Please report, as a bare number, how many lines below include the string "source".

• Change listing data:
··········
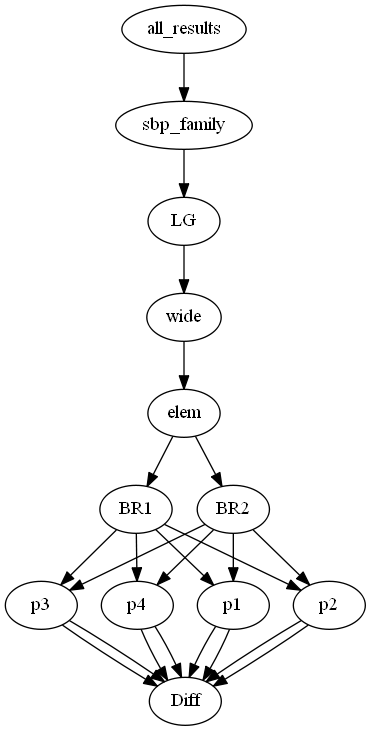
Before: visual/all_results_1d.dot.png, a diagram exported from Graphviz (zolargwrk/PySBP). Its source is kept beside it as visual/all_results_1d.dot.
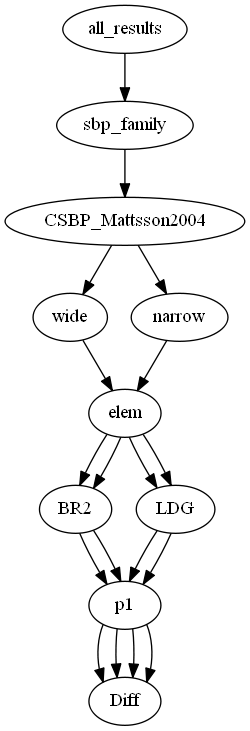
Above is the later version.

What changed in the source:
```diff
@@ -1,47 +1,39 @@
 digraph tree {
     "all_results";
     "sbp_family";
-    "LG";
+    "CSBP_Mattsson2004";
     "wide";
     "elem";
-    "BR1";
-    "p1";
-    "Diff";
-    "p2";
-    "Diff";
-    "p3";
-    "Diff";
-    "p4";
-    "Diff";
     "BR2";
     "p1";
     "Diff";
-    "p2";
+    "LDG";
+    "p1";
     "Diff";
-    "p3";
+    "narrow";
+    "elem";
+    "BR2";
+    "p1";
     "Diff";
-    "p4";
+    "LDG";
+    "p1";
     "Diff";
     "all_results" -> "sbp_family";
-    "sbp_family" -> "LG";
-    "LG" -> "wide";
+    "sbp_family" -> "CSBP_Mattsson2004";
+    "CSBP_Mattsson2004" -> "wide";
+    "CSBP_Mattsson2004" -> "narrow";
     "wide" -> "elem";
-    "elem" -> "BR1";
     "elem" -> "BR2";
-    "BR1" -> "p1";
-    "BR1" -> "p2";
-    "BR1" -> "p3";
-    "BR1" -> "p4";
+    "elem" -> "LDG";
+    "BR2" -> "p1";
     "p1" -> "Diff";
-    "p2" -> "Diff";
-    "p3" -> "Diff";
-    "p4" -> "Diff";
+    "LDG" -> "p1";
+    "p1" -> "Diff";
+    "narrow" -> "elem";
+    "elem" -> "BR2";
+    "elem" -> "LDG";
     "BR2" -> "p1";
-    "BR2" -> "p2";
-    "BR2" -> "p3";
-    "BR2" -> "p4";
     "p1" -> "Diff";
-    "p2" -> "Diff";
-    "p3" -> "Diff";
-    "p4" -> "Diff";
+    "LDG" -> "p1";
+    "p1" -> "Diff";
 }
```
··········
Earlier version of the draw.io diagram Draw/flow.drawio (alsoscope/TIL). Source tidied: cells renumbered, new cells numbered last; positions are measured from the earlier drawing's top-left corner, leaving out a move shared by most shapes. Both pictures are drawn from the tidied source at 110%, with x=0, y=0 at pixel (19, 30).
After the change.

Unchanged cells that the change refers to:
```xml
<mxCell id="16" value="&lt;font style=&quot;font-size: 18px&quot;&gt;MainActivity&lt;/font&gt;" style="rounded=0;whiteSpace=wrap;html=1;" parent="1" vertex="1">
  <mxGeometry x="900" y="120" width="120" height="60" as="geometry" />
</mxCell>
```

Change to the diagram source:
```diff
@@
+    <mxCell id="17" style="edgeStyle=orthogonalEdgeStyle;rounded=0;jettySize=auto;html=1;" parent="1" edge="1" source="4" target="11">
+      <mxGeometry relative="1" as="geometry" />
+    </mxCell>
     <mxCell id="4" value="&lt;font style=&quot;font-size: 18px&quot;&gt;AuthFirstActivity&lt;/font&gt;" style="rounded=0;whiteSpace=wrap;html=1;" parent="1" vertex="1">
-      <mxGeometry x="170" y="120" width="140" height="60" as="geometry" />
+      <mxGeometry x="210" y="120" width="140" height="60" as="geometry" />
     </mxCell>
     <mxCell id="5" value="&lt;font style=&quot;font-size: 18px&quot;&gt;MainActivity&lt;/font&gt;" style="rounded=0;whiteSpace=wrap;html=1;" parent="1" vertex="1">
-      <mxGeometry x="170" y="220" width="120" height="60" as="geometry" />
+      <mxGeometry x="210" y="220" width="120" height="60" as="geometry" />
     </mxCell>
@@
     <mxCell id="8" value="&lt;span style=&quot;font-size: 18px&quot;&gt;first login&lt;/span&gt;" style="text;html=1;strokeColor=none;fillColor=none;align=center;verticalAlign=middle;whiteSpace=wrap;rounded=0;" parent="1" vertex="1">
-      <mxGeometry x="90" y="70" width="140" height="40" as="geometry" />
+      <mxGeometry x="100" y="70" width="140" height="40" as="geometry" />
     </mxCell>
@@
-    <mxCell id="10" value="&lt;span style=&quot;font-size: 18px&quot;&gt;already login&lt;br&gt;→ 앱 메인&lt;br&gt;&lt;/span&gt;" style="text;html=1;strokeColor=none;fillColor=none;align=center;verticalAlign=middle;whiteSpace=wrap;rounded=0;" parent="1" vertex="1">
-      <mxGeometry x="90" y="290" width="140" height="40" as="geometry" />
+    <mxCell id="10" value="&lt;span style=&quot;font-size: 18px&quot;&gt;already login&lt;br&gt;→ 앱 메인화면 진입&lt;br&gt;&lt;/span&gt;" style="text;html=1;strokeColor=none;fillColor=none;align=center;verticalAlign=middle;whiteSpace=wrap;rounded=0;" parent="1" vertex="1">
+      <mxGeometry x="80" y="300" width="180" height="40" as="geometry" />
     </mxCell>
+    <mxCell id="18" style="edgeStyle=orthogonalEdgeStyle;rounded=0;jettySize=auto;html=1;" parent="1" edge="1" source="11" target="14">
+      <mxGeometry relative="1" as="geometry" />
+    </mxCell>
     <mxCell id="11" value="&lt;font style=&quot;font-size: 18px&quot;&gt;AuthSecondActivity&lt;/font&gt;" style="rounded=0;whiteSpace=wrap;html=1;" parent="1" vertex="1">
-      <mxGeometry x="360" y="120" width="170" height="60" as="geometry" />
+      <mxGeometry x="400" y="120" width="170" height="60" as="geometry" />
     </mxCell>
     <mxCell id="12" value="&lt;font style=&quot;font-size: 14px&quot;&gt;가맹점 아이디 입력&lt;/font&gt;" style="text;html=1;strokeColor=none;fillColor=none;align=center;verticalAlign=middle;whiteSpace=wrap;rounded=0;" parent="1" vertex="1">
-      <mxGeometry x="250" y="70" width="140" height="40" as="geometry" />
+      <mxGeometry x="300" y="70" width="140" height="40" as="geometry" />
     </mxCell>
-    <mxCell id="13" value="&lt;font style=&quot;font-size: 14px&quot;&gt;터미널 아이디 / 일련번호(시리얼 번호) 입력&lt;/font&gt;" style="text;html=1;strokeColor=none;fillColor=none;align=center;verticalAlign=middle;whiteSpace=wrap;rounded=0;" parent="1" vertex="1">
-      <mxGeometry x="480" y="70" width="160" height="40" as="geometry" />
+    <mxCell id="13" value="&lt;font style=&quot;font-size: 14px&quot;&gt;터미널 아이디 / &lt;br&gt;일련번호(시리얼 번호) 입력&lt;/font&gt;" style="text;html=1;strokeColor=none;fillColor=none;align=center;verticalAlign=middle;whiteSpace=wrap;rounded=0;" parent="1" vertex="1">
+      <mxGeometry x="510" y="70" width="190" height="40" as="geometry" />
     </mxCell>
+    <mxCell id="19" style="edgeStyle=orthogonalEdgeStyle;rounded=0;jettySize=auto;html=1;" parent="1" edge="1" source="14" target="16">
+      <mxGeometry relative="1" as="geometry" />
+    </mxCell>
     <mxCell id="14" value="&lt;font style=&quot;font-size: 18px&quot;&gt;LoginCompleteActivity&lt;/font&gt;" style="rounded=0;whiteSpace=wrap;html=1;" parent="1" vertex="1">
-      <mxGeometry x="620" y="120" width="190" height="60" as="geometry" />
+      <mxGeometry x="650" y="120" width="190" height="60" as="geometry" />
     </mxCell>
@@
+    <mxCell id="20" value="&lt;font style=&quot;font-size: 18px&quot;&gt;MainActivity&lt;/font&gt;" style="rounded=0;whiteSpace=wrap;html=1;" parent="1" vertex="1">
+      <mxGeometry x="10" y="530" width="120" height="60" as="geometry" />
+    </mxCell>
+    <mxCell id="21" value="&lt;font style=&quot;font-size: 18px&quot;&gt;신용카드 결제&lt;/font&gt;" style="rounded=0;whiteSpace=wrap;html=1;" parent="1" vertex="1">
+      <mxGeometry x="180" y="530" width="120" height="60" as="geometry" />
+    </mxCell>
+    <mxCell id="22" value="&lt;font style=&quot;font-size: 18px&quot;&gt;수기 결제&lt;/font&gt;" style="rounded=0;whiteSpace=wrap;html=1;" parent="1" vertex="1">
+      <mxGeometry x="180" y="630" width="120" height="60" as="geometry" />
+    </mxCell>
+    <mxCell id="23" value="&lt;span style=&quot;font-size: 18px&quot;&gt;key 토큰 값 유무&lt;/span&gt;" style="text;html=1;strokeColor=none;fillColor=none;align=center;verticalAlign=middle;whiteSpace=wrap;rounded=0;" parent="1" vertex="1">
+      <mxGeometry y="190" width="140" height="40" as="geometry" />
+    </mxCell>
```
··········
• FINAL ANSWER: 7